# Translate the following into predicate calculus. State assumed universe of discourse

This is my first assignment on these, so I would greatly appreciate your help.

Translate the following into predicate calculus. For each answer, also state the assumed universe of discourse.

a) "Anyone who was an ancient Roman citizen and tried to kill Caesar was not loyal to Caesar."

My attempt:

Ex(R(x) & k(x)) -> ~L(x)

R(x) = x is a Roman citizen, k(x) = x is tried to kill Caesar, L(x) = x is loyal to Caesar

b) "All cats which are calico, are female."

My attempt:

Ax(C(x) & O(x)) -> F(x)

C(x) = x is a cat, O(x) = x is calico, F(x) = x is female

c) "Some Texans have never left the state of Texas."

My attempt:

~Ax(T(x) & L(x))

T(x) = x is a Texan, L(x) = x is left Texas

Is the universe of discourse kind of like the "key" for the variables, as I included?
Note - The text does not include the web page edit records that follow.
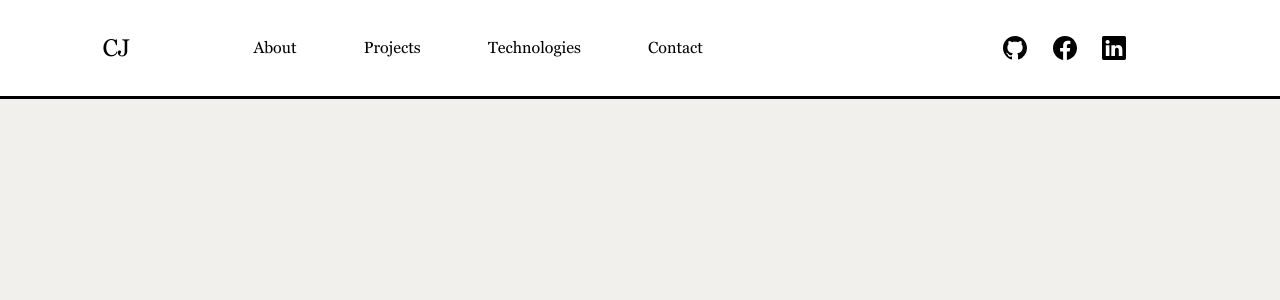
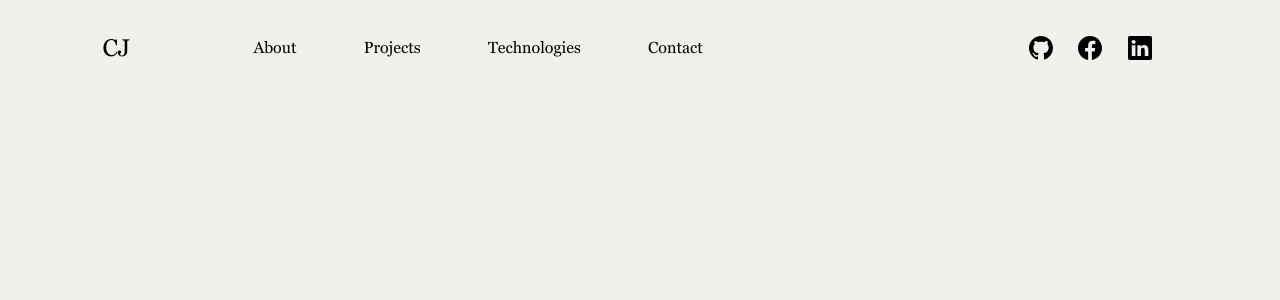
Before and after one commit to carlcapili/portfolio-app, a Next.js app: page / in a window 1280 px wide. Shown: the top 300 px of the page. Built offline with nearby package versions, Linux system fonts and the light colour scheme.

Commit message:
navbar with z-index

```diff
--- a/app/components/Navigation.js
+++ b/app/components/Navigation.js
@@ -7,11 +7,11 @@ import { BsLinkedin } from 'react-icons/bs'
 import { Sling as Hamburger } from 'hamburger-react'
 import { useState } from 'react'
 
-export default function Navigation() {
+export default function NavDesktop() {
   const [isOpen, setOpen] = useState(false)
   return (
     <div>
-      <nav className='flex justify-between items-center h-24 w-full outline-solid relative z-1 bg-white'>
+      <nav className='flex justify-between items-center h-24 w-full relative z-1'>
         <div className='flex items-center'>
           <div className='px-[8vw] md:flex'>
             <span className='text-2xl'>CJ</span>
@@ -23,12 +23,12 @@ export default function Navigation() {
             <li className='hover:text-gray-700 mx-2'> Contact </li>
           </ul>
         </div>
-        <div className='hidden md:flex gap-[2vw] items-center y-6 pr-[12%]'>
+        <div className='hidden md:flex gap-[2vw] items-center pr-[10%]'>
           <BsGithub size={24} />
           <BsFacebook size={24} />
           <BsLinkedin size={24} />
         </div>
-        <div className='md:hidden px-17'>
+        <div className='absolute md:hidden right-11 z-3'>
           <Hamburger
             direction='right'
             duration={1.2}
@@ -37,18 +37,9 @@ export default function Navigation() {
             size={28}
           />
         </div>
-      </nav>
-
         {isOpen && (
-        <div className='absolute justify-center right-0 top-0 z-2'>
-          <div className='size-30 bg-slate-300 outline-solid h-screen w-[50vw]'>
-            <Hamburger
-              direction='right'
-              duration={1.2}
-              toggled={isOpen}
-              toggle={setOpen}
-              size={28}
-            />
+          <div className='absolute justify-center right-1 top-5 z-2 bg-white'>
+            <div className='justify-center size-30 h-screen w-[50vw] py-9 px-30'>
               <li className='hover:text-gray-700 mx-2'> About </li>
               <li className='hover:text-gray-700 mx-2'> Projects </li>
               <li className='hover:text-gray-700 mx-2'> Technologies </li>
@@ -56,6 +47,7 @@ export default function Navigation() {
             </div>
           </div>
         )}
+      </nav>
     </div>
   )
 }
```
Lines whose indentation alone changed are shown as unchanged.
• By "Ex" and "Ax" do you mean the quantifiers $\forall x$, $\exists x$? Feb 9 '16 at 4:24
• @DanSimon it might be helpful to mention that these can be typeset with \exists and \forall respectively, between dollar signs, e.g., $\exists x (R(x) \land k(x) \implies \neg L(x))$ is produced by $\exists x (R(x) \land k(x) \implies \neg L(x))$. Feb 9 '16 at 4:43
• Yes, that's what I meant. Thank you for the tip, @pjs36. I tried looking up "Ajax code" on Google to find a list of symbols & their associated code--as I knew Ajax was the preferred syntax on here--but I couldn't find one. Do you know of one? Feb 9 '16 at 8:01
• @wad11656 Yeah, the Mathjax tutorial thread is here, and bullet point 12 contains a few special characters, and links to many, many more. Note that Mathjax is $\LaTeX$-based, so searching for latex symbols is the more standard thing to look up. Feb 10 '16 at 0:26

a), b) are correct, although I don't see that you have stated the universe of discourse for any of the three sentences.

However, but c) is not correct. The sentence you have for c) is close but not quite right: moving the negation inward shows that it's equivalent to: \begin{align} \neg\forall x\,(T(x)\land L(x)) &\equiv \exists x\,\neg\,(T(x)\land L(x)) \\ &\equiv \exists x\,(T(x)\to \neg L(x)) \\ &\equiv \exists x\,(\neg T(x)\lor \neg L(x)), \end{align} which says "Some people either aren't Texans or have never left Texas", assuming $x$ ranges over only people (i.e. the universe consists only of people).

c) should be: $$\exists x\, (T(x) \land \neg L(x)),$$ where $T(x) := \text{$x$is a Texan}$, $L(x) := \text{$x$has left Texas (at some point)}$.

The universe of discourse for c) is all people (all living people, let's say).

In a), your predicates seem to be set in the present tense, and you do filter for "is a(n ancient) Roman citizen", so your universe of discourse can be all contemporaries of Caesar. In fact, it could even be *anything contemporaneous with Caesar", since presumably contemporaneous cats, kitchen utensils, and so on were not Roman citizens.

In b), few restrictions apply. $x$ can range over everything — cats, dogs, people, hydrogen atoms, the integers, etc. — and the statement remains true because $C(x)$ is in the antecedent.

• I didn't include the universe of discourse because I didn't know what it was. It means whatever x is/can be defined as? Is it flexible? So how's this: Universe of Discourse: a) Living people during Caesar's life. b) Cats. c) All living people Feb 9 '16 at 8:13
• Yes: the universe is all the possible values that variables range over. In this problem, it's flexible, because you're the one coming up with both the formal sentence and the universe in which it's to be true. Those all work, but b) is overly restrictive. E.g. in b), if the universe is already only all cats, then you don't need a "$C(x)$" predicate. Better the universe be all living things, or better still every object, animate or inanimate (even both physical and abstract, if you like). But not just cats. Feb 9 '16 at 12:19
• Thank you for the explanation!! Feb 10 '16 at 2:10
• You very welcome. Feb 10 '16 at 2:11